Exercise input:
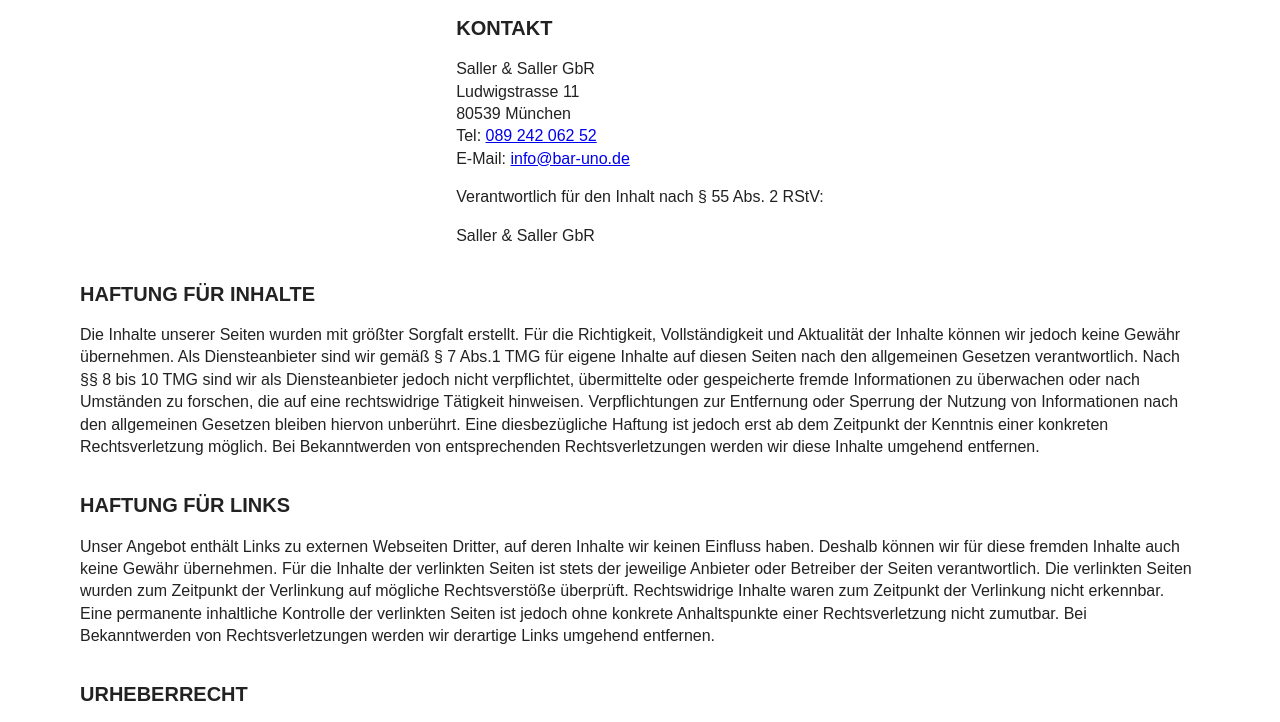
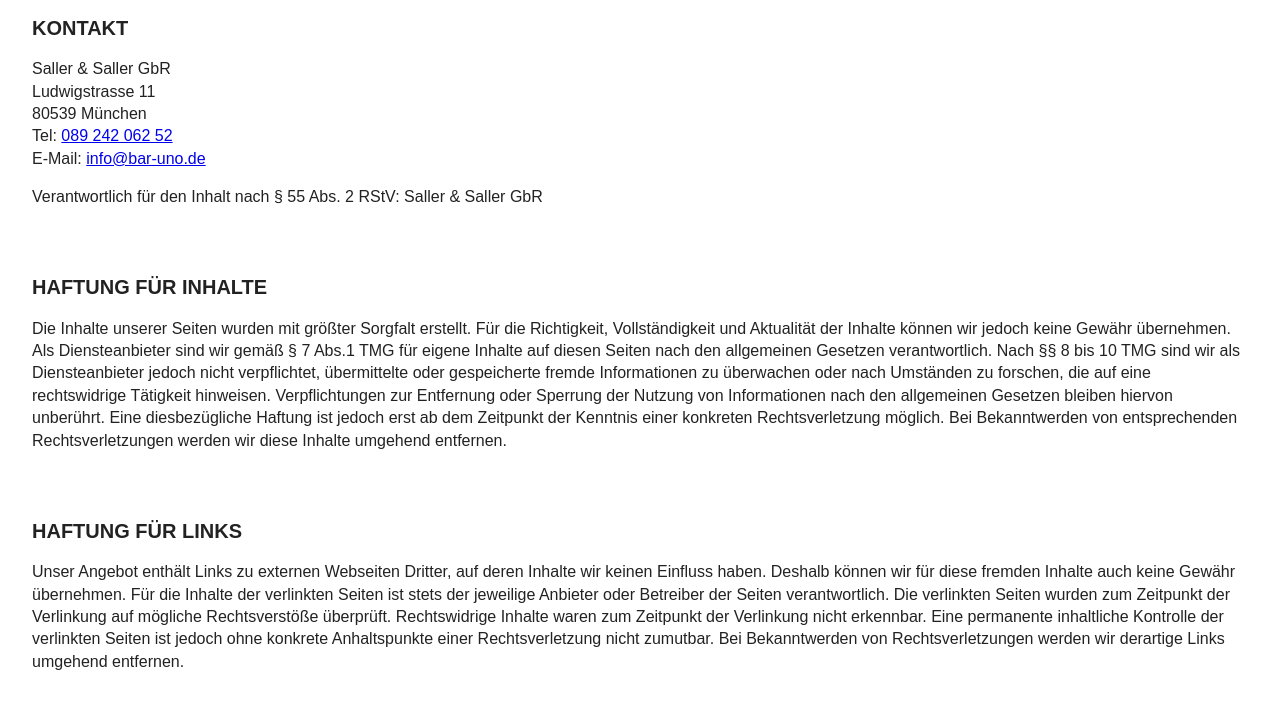
Before and after one commit to te-sa/bar-uno, a website: page pages/impressum.html in a window 1280 px wide. Shown: the part 243-965 px from the top of the page. Drawn offline with Linux system fonts and the light colour scheme.

Commit message:
Adjust impressum styling

```diff
--- a/css/style.css
+++ b/css/style.css
@@ -495,14 +495,6 @@ nav {
   }
 }
 
-.text-container {
-  display: flex;
-  flex-direction: column;
-  align-items: center;
-  justify-content: center;
-  padding: 1em 5em;
-}
-
 .custom-link {
   text-decoration: none;
   span {
--- a/pages/impressum.html
+++ b/pages/impressum.html
@@ -124,7 +124,8 @@
   </div>
 </nav>
 
-<article class="text-container">
+<article class="content-div">
+  <div>
     <h1 class="content-headline">Impressum</h1>
     <p>Angaben gemäß § 5 TMG:</p>
     <section>
@@ -136,9 +137,9 @@
         Tel: <a href="tel:+49892420625">089 242 062 52</a><br/>
         E-Mail: <a href="mailto:info@bar-uno.de">info@bar-uno.de</a><br/>
       </p>
-    <p>Verantwortlich für den Inhalt nach § 55 Abs. 2 RStV:</p>
-    <p>Saller &amp; Saller GbR</p>
+      <p>Verantwortlich für den Inhalt nach § 55 Abs. 2 RStV: Saller &amp; Saller GbR</p>
     </section>
+  </div>
   <section>
     <h2 class="section-title">Haftung für Inhalte</h2>
     <p>
```
Lines whose indentation alone changed are shown as unchanged.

Task requirements: Once a line of the records is found to contain "class", copy it out.

Response to the task:
-<article class="text-container">
+<article class="content-div">
     <h1 class="content-headline">Impressum</h1>
     <h2 class="section-title">Haftung für Inhalte</h2>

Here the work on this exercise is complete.